How did being with the team in the playoffs help you?

I think it was a good experience for me to get some practice time in and work on my skills... work on what they were teaching me. Also, I tried to bring some of the college guys in at the end of the year and ease them into the transition as well. I was in their shoes the year before coming into Worcester. I didn't play any games, but I knew the importance of introducing them to the guys and hanging out and what the pro lifestyle was like.

What has your training schedule been like this offseason?

I don't change it from summer to summer. I've been working out at Boston College for the past three summers now ever since I was a freshman at BC. I work out with the head strength trainer there, Russ DeRosa, he's a real close friend of mine. There's alot of olympic lifting; usually around 7:00 in the morning I get a workout in, both upper and lower body, and then I'll come back later in the day and do either a run with sleds on the football field or an agility workout.

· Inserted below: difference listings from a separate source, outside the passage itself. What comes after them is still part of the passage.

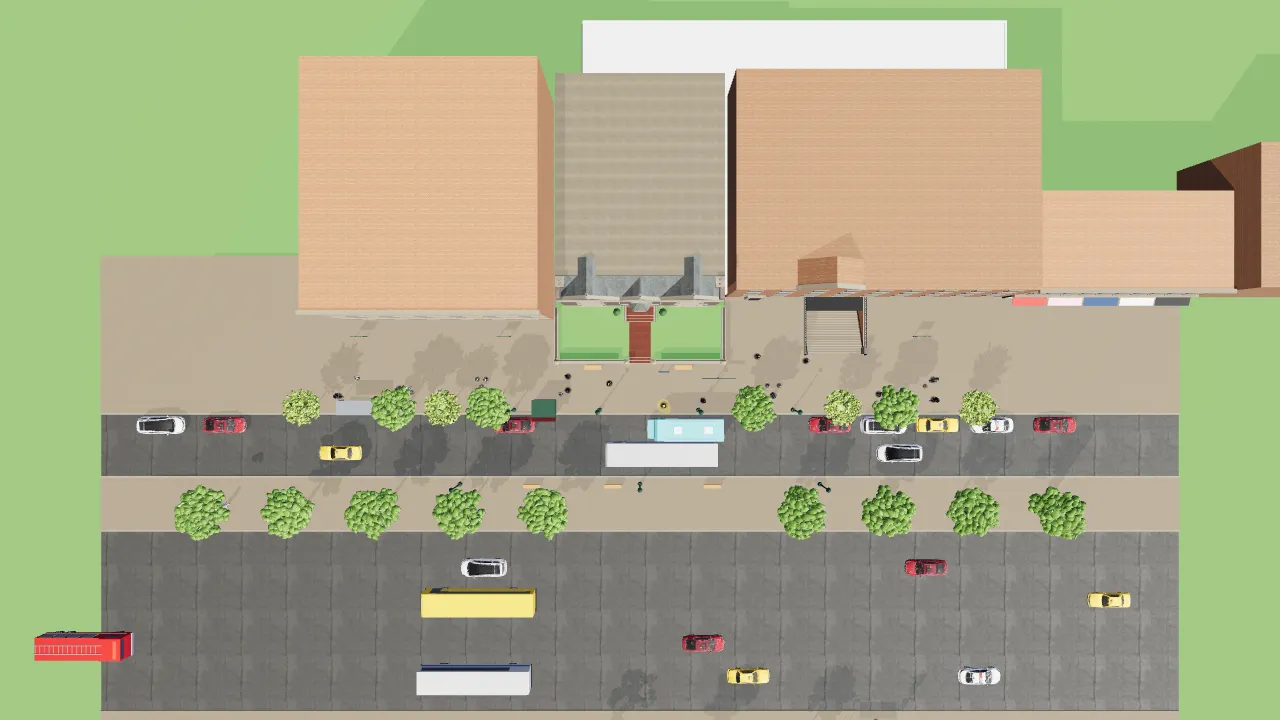
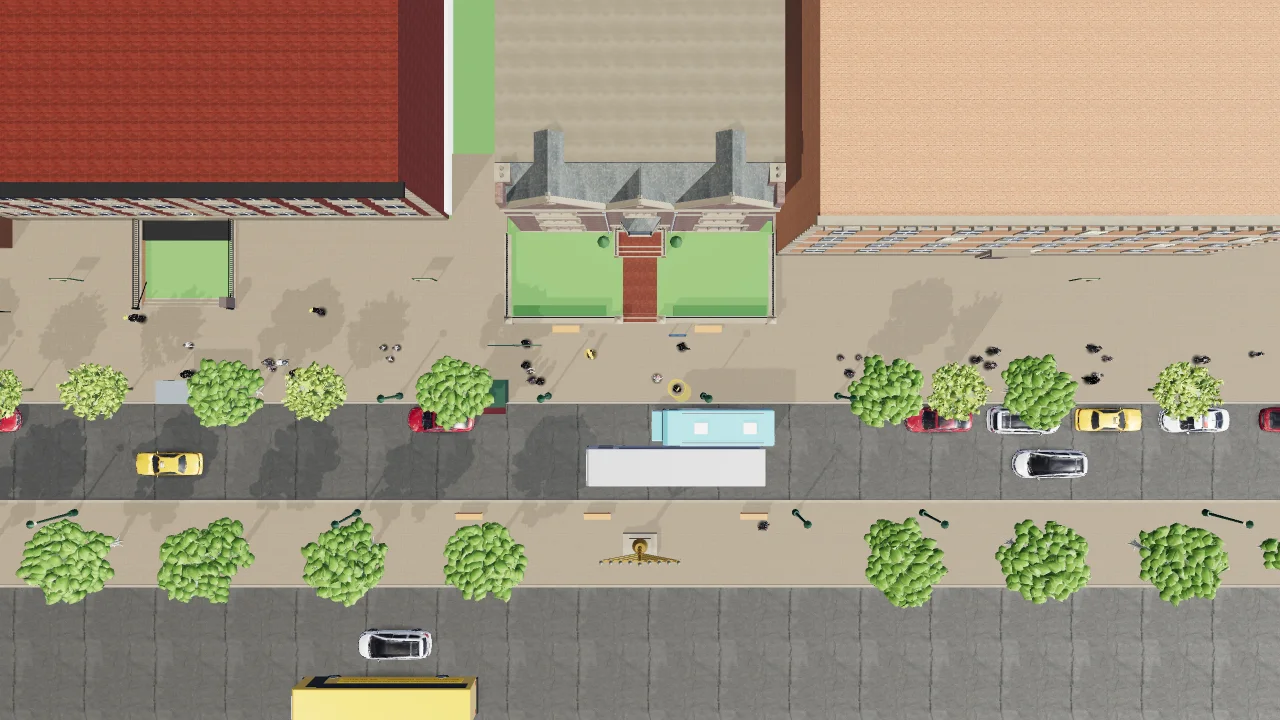
Grand Zal et 784-788 déplacés à gauche du 770 (photo Google Maps), sans miroir : intérieur inchangé, place du Rebbe à droite de l'Aron
- world/decalage.tsx : translation DX_ZAL du Zal, de son bâtiment, de ses PNJ, portes, places et interactions
- 784-788 refait d'après la photo : 4 niveaux de brique rouge, toit plat, corniche sombre, encadrements de pierre blanche
- bibliothèque 766 à droite du 770 ; panneau indicateur, chalia'h, pièces, affiches, livraisons, radar et plan suivis
- devant le heichal : 2 bancs par rangée au lieu de 4

diff --git a/src/missions/MissionsRue.tsx b/src/missions/MissionsRue.tsx
@@ -224,7 +224,7 @@ export function MissionsRue() {
   }, [inventaire])
   return (
     <>
-      <PnjZal id="pnj-chaliah" position={[-13, 0, 5.6]} rotationY={0} nomCle="chaliah.nom" repliqueCle="chaliah.repos" peau="#d6a586" barbe="#3a2a1e" />
+      <PnjZal id="pnj-chaliah" position={[-22.5, 0, 5.6]} rotationY={0} nomCle="chaliah.nom" repliqueCle="chaliah.repos" peau="#d6a586" barbe="#3a2a1e" />
       <Pieces />
       <Affiches />
       <Balise />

I've also been skating with Coach Cunniff, trying to work on some things as well. I work out five times a week, some weeks are heavier than others, but I'm pretty happy with my progress. I've always been a big strong kid, but I've worked on my quickness, especially my lateral quickness and change of direction and stuff like that. I definitely think I've improved this summer so far.

You were a star at the Sharks Rookie Development Camp last year against Anaheim. Are you looking forward to this year's camp, especially with more teams and prospects involved?

It's a great opportunity not only to go up there and play well, but also to get your legs underneath you to get warmed up for the main camp. We have alot of guys back from last year's team, in addition to some of the college guys that we've signed and the major-junior guys that we've signed. So it's going to be a good opportunity for me to get my wind back and my legs underneath me.

But at the same time, like I said, I'm going to apply some of the things that I've learned being in the league for one year already. I'm going to apply some of the things that Coach Sommer and Coach Cunniff want to see out of me. It's going to be a good opportunity for me to show that I can perform at a high level and get ready for the minicamp.

Doug Wilson has mentioned you when talking about the defensive depth in the system, and says that there will possibly be some competition at camp for a spot on the blueline. Does this help motivate you, and what do you think are the chances of us seeing you in San Jose sometime this year?

You know what, I've always said that if you don't have the motivation within you... It's not Doug Wilson's job or Roy Sommer's job or Dave Cunniff's job to motivate me. If you're at this level and you have a problem with getting motivated... that's a big issue. I've got motivation within myself, especially going through some of the experiences that I had last year.

You know what? I don't want to play in the American Hockey League. I want to move up. Obviously, there may be some room there. I've been motivated all summer to get bigger, stronger, to be more consistent. It's really up to me. It's not up to other people to motivate me or tell me that I have to do this or that. I've been given the tools and I've been given the direction of where to go. It's up to me but like I said there's an opportunity there to jump in and compete for it.

Since you're an American, we're almost required to ask-how do you feel about the current national program being put in place by USA Hockey? A strong performance at the World Juniors and Olympics has us pretty excited for the new crop of young American players such as yourself.

I'm very excited about it. Obviously you saw this year, not only in World Juniors but also in the Olympics... the US can compete. I think USA Hockey has done a great job of taking kids at a young age and putting them in the right direction both on and off the ice.

They're definitely moving in the right direction and we're really excited about it.

Thanks for your time Nick.

No problem, I appreciate it.